_Problem requirements_
Look below for the line containing "Before and after one commit to aquibHossain/food-call, a" and the line containing "Also changed, not"; repeat exactly those two lines and all lines between them, and nothing else.

(Excerpts from a dataset)
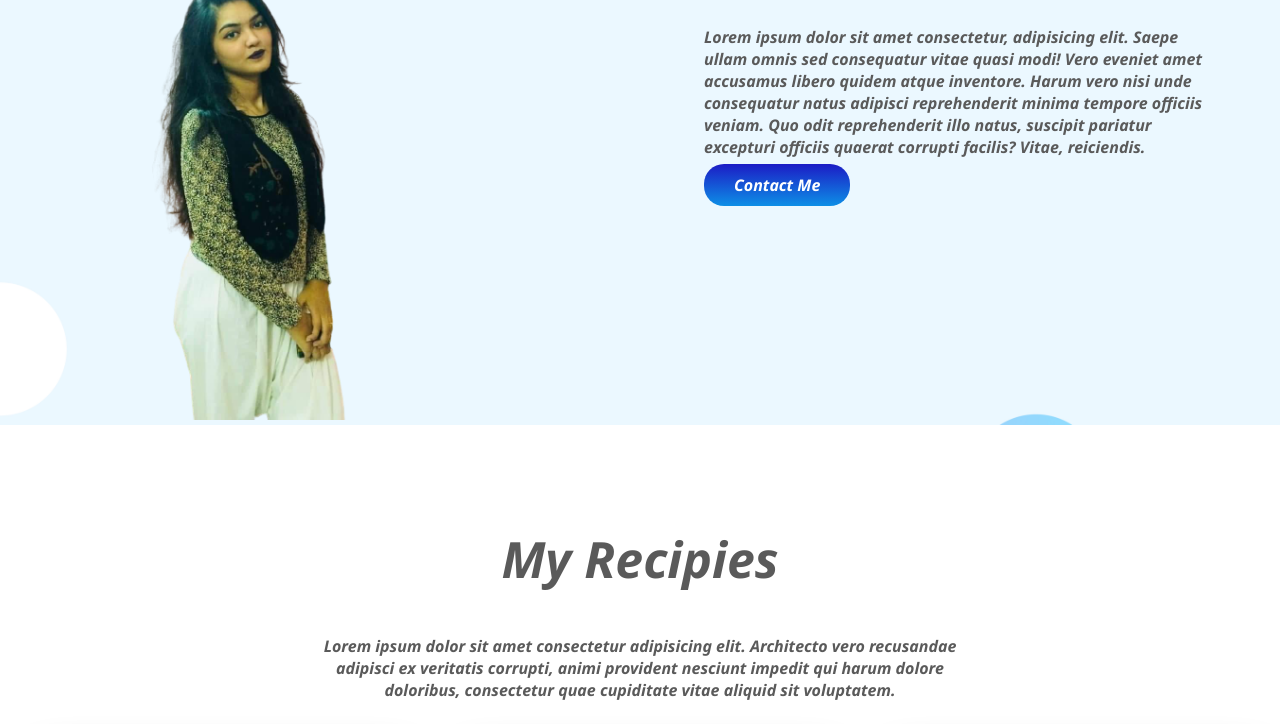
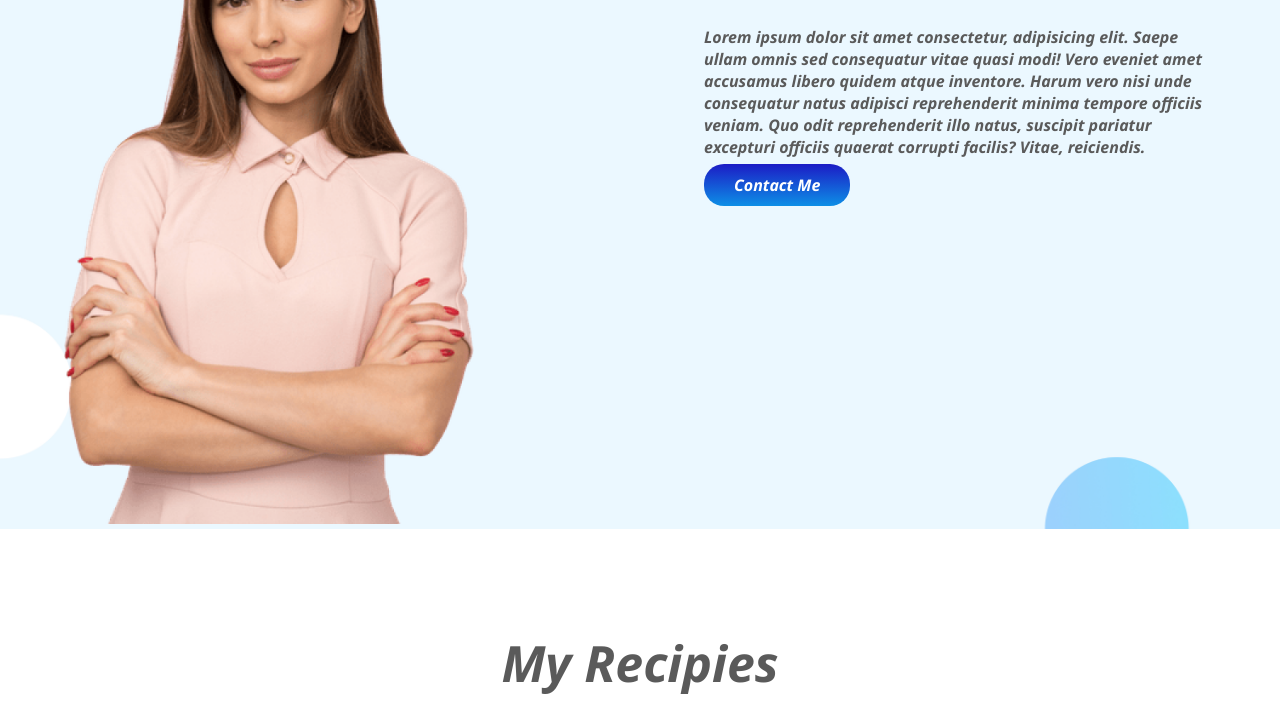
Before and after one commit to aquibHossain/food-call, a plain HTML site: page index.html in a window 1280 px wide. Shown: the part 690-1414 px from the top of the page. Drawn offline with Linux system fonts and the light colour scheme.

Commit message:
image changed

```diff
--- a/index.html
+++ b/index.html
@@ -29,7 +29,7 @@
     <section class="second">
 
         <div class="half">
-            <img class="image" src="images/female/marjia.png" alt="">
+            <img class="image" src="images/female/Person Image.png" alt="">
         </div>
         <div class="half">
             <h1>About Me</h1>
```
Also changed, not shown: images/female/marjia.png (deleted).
* * *
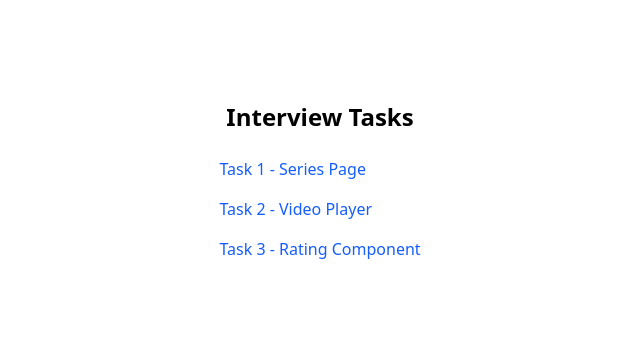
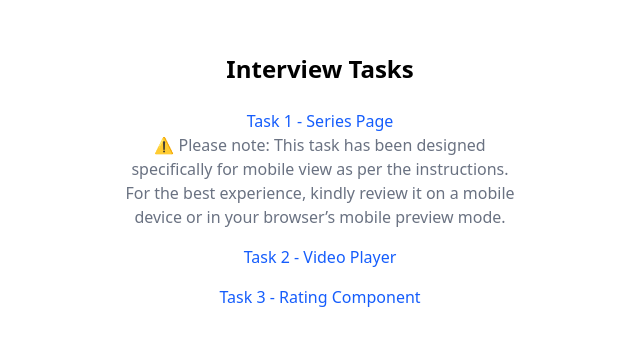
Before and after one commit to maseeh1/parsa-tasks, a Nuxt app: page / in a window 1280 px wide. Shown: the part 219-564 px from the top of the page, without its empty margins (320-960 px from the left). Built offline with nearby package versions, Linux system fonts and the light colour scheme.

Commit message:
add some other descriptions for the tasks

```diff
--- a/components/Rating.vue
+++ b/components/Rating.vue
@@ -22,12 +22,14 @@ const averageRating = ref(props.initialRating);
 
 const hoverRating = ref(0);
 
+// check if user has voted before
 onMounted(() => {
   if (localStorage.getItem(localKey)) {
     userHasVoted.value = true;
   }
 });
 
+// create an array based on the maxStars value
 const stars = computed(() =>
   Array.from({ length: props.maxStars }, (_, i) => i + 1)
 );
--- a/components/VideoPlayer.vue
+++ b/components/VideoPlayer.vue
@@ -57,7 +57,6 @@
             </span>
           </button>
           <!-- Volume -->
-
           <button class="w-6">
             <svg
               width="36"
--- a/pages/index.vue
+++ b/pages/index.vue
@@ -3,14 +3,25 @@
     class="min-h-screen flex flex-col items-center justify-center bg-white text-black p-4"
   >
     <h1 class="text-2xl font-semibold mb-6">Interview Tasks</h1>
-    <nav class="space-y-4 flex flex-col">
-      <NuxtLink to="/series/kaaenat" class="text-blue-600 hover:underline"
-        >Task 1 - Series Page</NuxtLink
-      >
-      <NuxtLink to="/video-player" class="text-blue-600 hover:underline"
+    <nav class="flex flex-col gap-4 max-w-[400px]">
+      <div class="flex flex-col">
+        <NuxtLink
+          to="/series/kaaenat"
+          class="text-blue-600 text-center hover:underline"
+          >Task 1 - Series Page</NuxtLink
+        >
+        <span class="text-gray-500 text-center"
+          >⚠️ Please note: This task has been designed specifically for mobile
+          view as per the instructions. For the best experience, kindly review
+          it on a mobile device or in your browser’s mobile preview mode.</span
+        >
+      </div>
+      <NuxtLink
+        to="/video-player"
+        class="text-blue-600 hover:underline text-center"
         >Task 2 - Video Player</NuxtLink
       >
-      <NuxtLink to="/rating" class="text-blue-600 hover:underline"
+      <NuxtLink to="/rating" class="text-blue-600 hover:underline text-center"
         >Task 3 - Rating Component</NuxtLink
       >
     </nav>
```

_Response area_
Before and after one commit to aquibHossain/food-call, a plain HTML site: page index.html in a window 1280 px wide. Shown: the part 690-1414 px from the top of the page. Drawn offline with Linux system fonts and the light colour scheme.

Commit message:
image changed

```diff
--- a/index.html
+++ b/index.html
@@ -29,7 +29,7 @@
     <section class="second">
 
         <div class="half">
-            <img class="image" src="images/female/marjia.png" alt="">
+            <img class="image" src="images/female/Person Image.png" alt="">
         </div>
         <div class="half">
             <h1>About Me</h1>
```
Also changed, not shown: images/female/marjia.png (deleted).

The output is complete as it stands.